  1. Lovely poem, and love how you made the sentences rhyme. Very sad one, I hope you’re feeling okay, better. No matter how much or how far we run, yes, the sun will always rise and tomorrow will always catch up with us. It’s autumn already, how time flies. Nice photo too.

    Liked by 1 person

    • I’ve finally learned to recognise that if I start not wanting to go to bed at night, it’s usually because something is bothering me and I dread tomorrow. But, as you say, it will always arrive whether I want it to or not so the struggles just have to be dealt with in the end.
      Thanks, Mabel. 🙂

      Liked by 1 person

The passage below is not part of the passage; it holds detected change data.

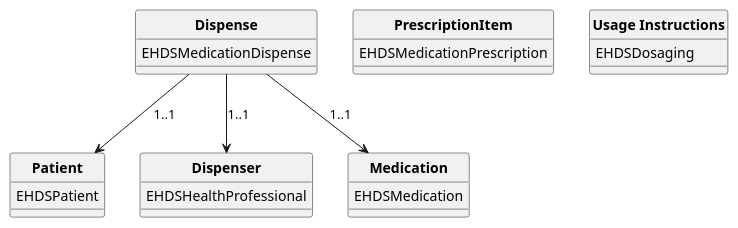
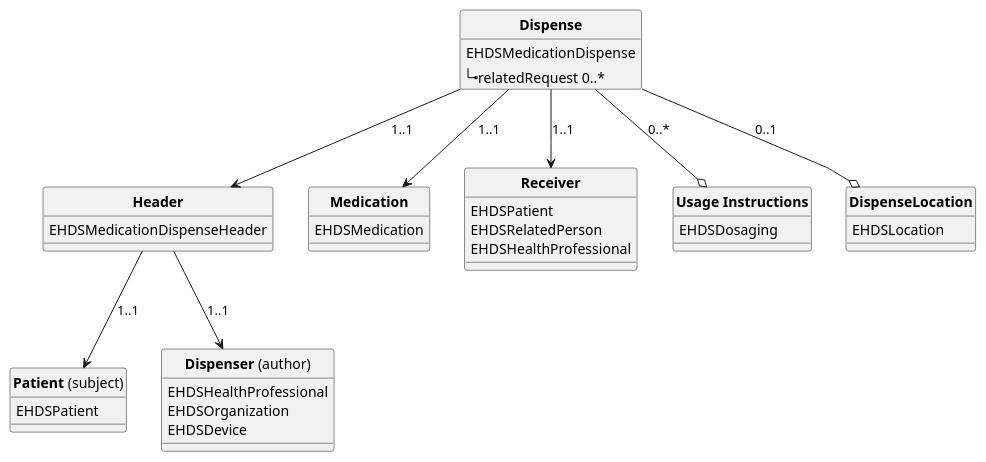
One commit to Xt-EHR/xt-ehr-common changed the diagram in input/images-source/dispense.plantuml. Above: the diagram before and after it, drawn with PlantUML. The commit also changed 3 other files, not shown here.

Commit message:
eP/eD diagram update

```diff
--- a/input/images-source/dispense.plantuml
+++ b/input/images-source/dispense.plantuml
@@ -1,40 +1,57 @@
 @startuml
 skinparam linetype polyline
 hide circle
 hide stereotype
 
 
 class "**Dispense**" as eD{
   EHDSMedicationDispense
+  |_relatedRequest 0..*  
 }
 
-eD --> Patient: "1..1"
-eD --> Dispenser: "1..1"
+
+eD --> Header: "1..1"
 eD --> Medication: "1..1"
+eD --> Receiver: "1..1"
+eD --o Dosage: "0..*"
+eD --o Location: "0..1"
+
+class "**Header**" as Header{
+EHDSMedicationDispenseHeader
+}
+
+Header --> Patient: "1..1"
+Header --> Dispenser: "1..1"
 
 
-class "**Dispenser**" as Dispenser{
+class "**Dispenser** (author)" as Dispenser{
   EHDSHealthProfessional   
-  
+  EHDSOrganization
+  EHDSDevice
 }
 
-class "**Patient**" as Patient{
+class "**Patient** (subject)" as Patient{
   EHDSPatient   
 
 }
 
-class "**PrescriptionItem**" as Item{ 
-  EHDSMedicationPrescription
+class "**Receiver**" as Receiver{ 
+  EHDSPatient
+  EHDSRelatedPerson
+  EHDSHealthProfessional
 }
 
+class "**DispenseLocation**" as Location{
+  EHDSLocation   
 
+}
 class "**Usage Instructions**" as Dosage{
   EHDSDosaging   
  
 }
 
 class "**Medication**" as Medication{
   EHDSMedication
  
 }
 @enduml
```
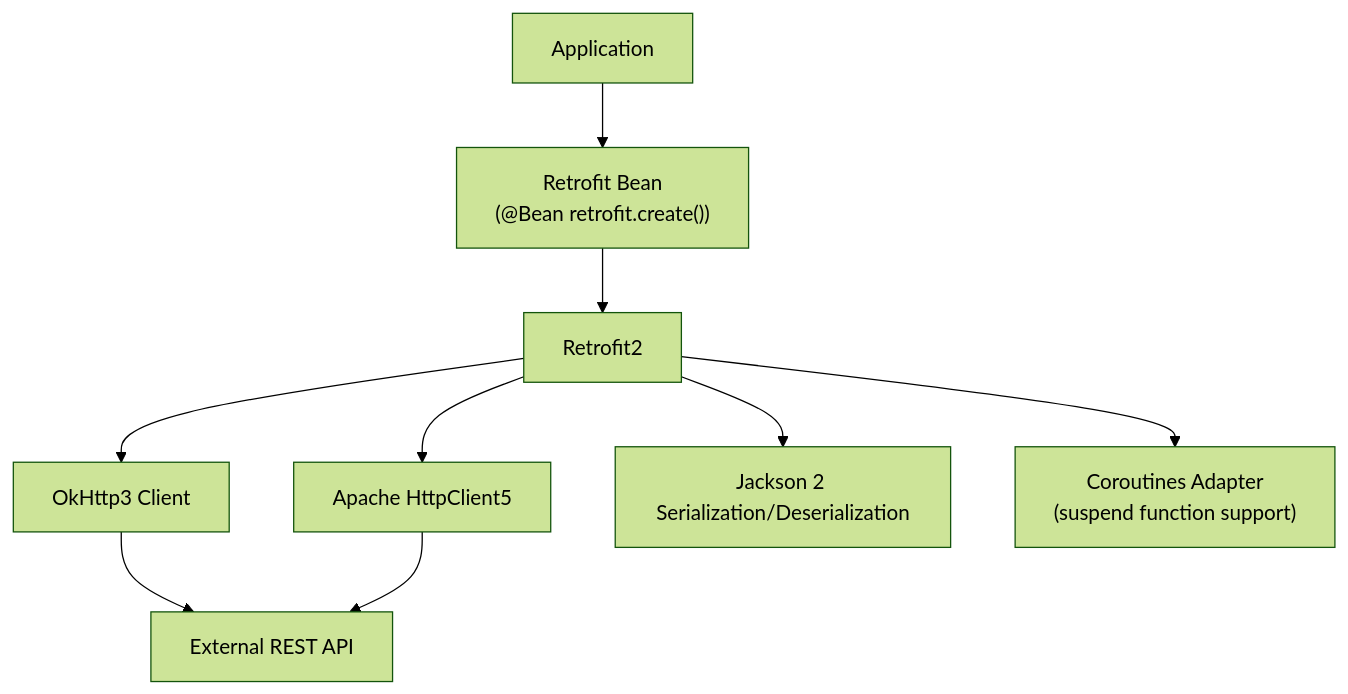
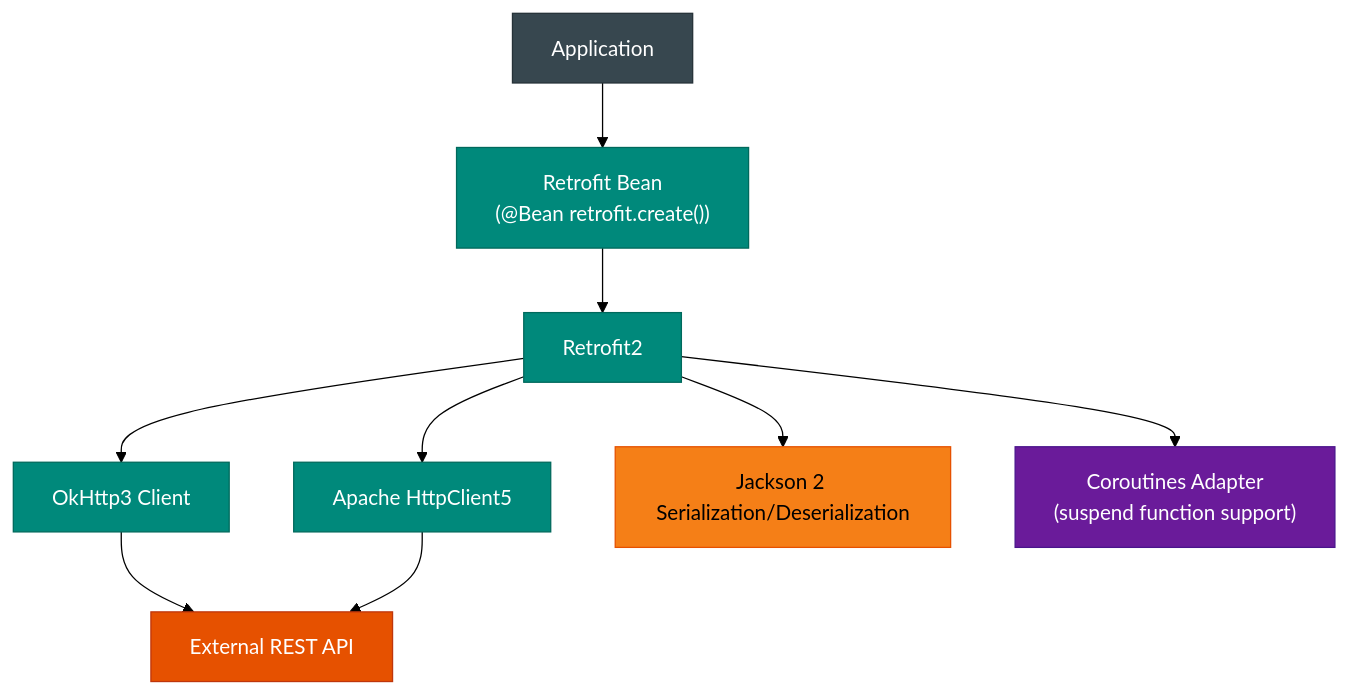
The fourth of 4 diagrams in spring-boot4/core/README.md (bluetape4k/bluetape4k-projects), drawn with Mermaid (forest theme) before and after one commit. The commit also changed other lines of this file and 221 other files, not shown here.

First line of the commit message:
docs: 전체 모듈 README UML 다이어그램 보강 및 색상 업그레이드

````diff
--- a/spring-boot4/core/README.md
+++ b/spring-boot4/core/README.md
@@ -242,11 +270,23 @@
 ```mermaid
 flowchart TD
     App["Application"] --> RetrofitBean["Retrofit Bean<br/>(@Bean retrofit.create<T>())"]
     RetrofitBean --> Retrofit2["Retrofit2"]
     Retrofit2 --> OkHttp["OkHttp3 Client"]
     Retrofit2 --> HttpClient5["Apache HttpClient5"]
     Retrofit2 --> Jackson["Jackson 2 Serialization/Deserialization"]
     Retrofit2 --> CoroutinesAdapter["Coroutines Adapter<br/>(suspend function support)"]
     OkHttp --> ExternalAPI["External REST API"]
     HttpClient5 --> ExternalAPI
+
+    classDef appStyle fill:#37474F,stroke:#263238,color:#FFFFFF
+    classDef retrofitStyle fill:#00897B,stroke:#00695C,color:#FFFFFF
+    classDef adapterStyle fill:#6A1B9A,stroke:#4A148C,color:#FFFFFF
+    classDef serdeStyle fill:#F57F17,stroke:#E65100,color:#000000
+    classDef externalStyle fill:#E65100,stroke:#BF360C,color:#FFFFFF
+
+    class App appStyle
+    class RetrofitBean,Retrofit2,OkHttp,HttpClient5 retrofitStyle
+    class CoroutinesAdapter adapterStyle
+    class Jackson serdeStyle
+    class ExternalAPI externalStyle
 ```
````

  2. Interesting. I like the poem, of course–it’s good–but it helps you, sharing-but-not? I have to spill in order to obtain release.

    I’m sorry you had such a rough patch. I’m glad others were prompt and warm in their support. I’m late to arrive here, with particularly bony shoulders. Hugging does not come easily to me, unless someone is crying. If you’re secretly still crying, I’m unsecretly (yet only virtually) here for you.

    Liked by 1 person

    • Sometimes there’s almost too much to say so yes, it’s easier to share-but-not. I am glad you saw the light on and thought you’d drop in. (Sorry, obscure reference to old soup commercial.) A visit from you is always welcome. Happily, things are better. Not done with, but better. 🙂

      Liked by 1 person

      • I have been away from everyone’s places, including my own, for two weeks, I believe, until this weekend. Your place can be a bit difficult, reading the specifics about all your activity I cannot participate in either due to health or economics. I gave in today with the follow because, frankly, I like you. But don’t tell you I said so or you will be insufferable.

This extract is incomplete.